Strolling through either of Sault New England’s retail locations in Boston or Portsmouth, it’s impossible to lose track of which coast you’re on.
The shop’s tastefully aged walls expose a combination of brick, wood and piping that reminds shoppers they’re in a city rich with history and grit. Nautical influences—like the jute rug draped over boardwalk-inspired flooring and the sailing rope strategically positioned around distressed display tables—pay homage to Sault’s coastal surroundings.
Even Philip Saul, the store’s owner and creative director, fits in with the aesthetic. Often enjoying an iced coffee regardless of the season—a badge of honor worn by true New Englanders—he’s usually seen sporting a uniform of cuffed raw denim and a button-down with rolled-up sleeves.

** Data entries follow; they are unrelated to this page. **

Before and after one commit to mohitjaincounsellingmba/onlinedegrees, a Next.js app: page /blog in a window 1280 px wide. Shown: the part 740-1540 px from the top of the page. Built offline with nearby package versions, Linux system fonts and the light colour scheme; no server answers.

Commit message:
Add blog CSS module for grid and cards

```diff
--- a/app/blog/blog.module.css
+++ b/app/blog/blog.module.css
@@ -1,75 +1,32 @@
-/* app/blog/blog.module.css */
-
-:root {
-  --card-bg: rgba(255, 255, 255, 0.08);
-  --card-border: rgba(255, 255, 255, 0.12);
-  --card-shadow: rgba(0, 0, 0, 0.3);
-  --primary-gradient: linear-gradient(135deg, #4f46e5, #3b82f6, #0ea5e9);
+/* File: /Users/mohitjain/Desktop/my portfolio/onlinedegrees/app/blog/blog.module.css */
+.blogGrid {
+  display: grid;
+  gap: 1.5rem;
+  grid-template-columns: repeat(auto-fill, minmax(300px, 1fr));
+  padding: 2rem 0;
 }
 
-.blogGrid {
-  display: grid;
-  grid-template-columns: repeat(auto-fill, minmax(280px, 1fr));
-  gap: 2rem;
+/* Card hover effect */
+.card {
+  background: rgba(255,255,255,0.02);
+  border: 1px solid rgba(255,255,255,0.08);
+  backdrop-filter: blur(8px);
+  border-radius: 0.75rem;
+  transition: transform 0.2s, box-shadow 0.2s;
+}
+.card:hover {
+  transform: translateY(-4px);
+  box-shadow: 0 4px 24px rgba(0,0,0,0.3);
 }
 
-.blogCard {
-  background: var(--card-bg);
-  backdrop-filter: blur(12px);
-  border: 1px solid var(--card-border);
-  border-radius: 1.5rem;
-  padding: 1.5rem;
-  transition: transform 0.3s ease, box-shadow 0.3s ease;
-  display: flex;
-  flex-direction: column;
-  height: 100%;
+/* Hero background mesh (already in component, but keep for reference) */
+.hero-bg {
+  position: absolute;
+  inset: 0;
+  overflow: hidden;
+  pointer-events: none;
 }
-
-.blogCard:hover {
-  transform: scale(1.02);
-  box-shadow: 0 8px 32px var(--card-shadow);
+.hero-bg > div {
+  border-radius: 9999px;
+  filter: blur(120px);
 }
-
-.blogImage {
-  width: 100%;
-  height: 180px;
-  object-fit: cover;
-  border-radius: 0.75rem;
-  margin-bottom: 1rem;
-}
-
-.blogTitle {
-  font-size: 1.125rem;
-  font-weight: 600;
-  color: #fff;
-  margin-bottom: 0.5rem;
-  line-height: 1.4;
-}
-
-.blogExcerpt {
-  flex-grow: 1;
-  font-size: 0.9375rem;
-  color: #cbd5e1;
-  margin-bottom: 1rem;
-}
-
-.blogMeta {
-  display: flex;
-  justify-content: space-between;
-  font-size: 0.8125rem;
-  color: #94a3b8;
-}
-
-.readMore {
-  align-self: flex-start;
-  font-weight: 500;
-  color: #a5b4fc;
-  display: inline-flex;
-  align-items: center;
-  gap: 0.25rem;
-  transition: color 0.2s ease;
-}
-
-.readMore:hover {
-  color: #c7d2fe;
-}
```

Saul’s love of all things New England permeates throughout his stores and is even more apparent in the clothing and accessories he curates for both locations.
“New England is known for having its own style,” Saul told Rivet. “I try to keep that evolving without pushing seasonal trends too far.”
His selections range from classic jeans and khakis to flannels and madras topped off with baseball caps in an array of muted tones. He prioritizes American-made items and makes sure everything in the store is something his ideal customer—who he identifies as the “cool dad”—would actually buy. Even the surfboard propped up against the store’s back porch was once an object an Instagram user inquired about.
“The overall look of the stores is very important to the customer experience,” he said. “Our stores are a good mix of men’s clothing and accessories with a curated collection of gifts that help complement the clothing.”
Rivet caught up with Saul to discuss Sault New England’s coastal vibe, the customers it attracts and what’s in store for the future.
Rivet: How did you get involved with retail?
Philip Saul: I got my start in retail right out of high school in 1993. My first position was part-time stock and part-time sales. I worked my way up the retail ladder with visual and management positions at Banana Republic and Urban Outfitters before finally opening the Sault New England Boston location in 2011. We opened a second location in the historic town of Portsmouth, N.H., soon after.
Rivet: Describe your store’s style.
PS: Classic, but with a hint of modern. A nod to preppy, but not literal. The ideal Sault customer is the cool dad. He’s aware of trends, but knows what works best for him. He’s comfortable with who he is but doesn’t want to fit into the mold of a follower of fashion.
The stores change up depending on the focus and the season. Spring and summer have a more ocean and nautical vibe, while the fall and holiday collections are more about the woods and feeling cozy with layers and darker colors. We also have a strong presence on Instagram and often mix inspiration photos alongside images of our products.
Rivet: What are some important qualities or traits you look for in the brands you carry?
PS: I always consider who I’m buying for when choosing a brand. I ask myself “where will my customer wear this?” and “will it fit into his day-to-day wardrobe?” I also believe in American-made products and try my best to have our in-house branded products made here in the states.
Rivet: What’s the status of your denim business?
PS: We currently carry Raleigh Denim and Levi’s. Both brands cover the needs of our customer. There has been less demand for raw denim, but darker denim with a bit of stretch continues to be strong for us.
Rivet: Which styles are performing the best at retail right now?
PS: Since opening eight years ago, we have definitely seen a few shifts in trends. The biggest one was probably going from more formal looks like ties and blazers to something more casual and comfortable. Our customer is looking for options to wear both at the office and at home on the weekends. One trend that I see is both pants and shirts becoming slightly looser and more comfortable. Seeing a guy in skinny pants and a tight shirt just feels dated at this point.
I think it’s about slowly accepting trends into your wardrobe. Maybe it’s an oxford in a larger size; a T-shirt that’s not super fitted. It’s about finding what is right for you and what makes you feel comfortable.
Rivet: What are some trends you’re anticipating to be popular for Spring/Summer 2020?
PS: I’m looking forward to some updated sell-outs for Spring/Summer 2020. Patterns are still big and shirting continues to become less slim and more comfortable. The nod to the ’90s is big, but that’s not a trend we’re buying into. Considering our customers lived through the ’90s, they’re not as willing to revisit the trend.
Rivet: Looking at the state of retail, what is your prediction for 2020?
PS: With all this talk on tariffs and taxing goods made oversees, I really think customers will be blindsided by increased prices. I think this will hit the hardest on fast fashion. I’m nervous about the increases but, as a small business owner, I can explain costs going up and could make small adjustments on buys. Our online sales are healthy and we continue to evolve. It’s a totally different business model than the regular brick-and-mortar stores. It’s not easy to be successful with both, but it’s possible. We are a small team here and we all wear many hats.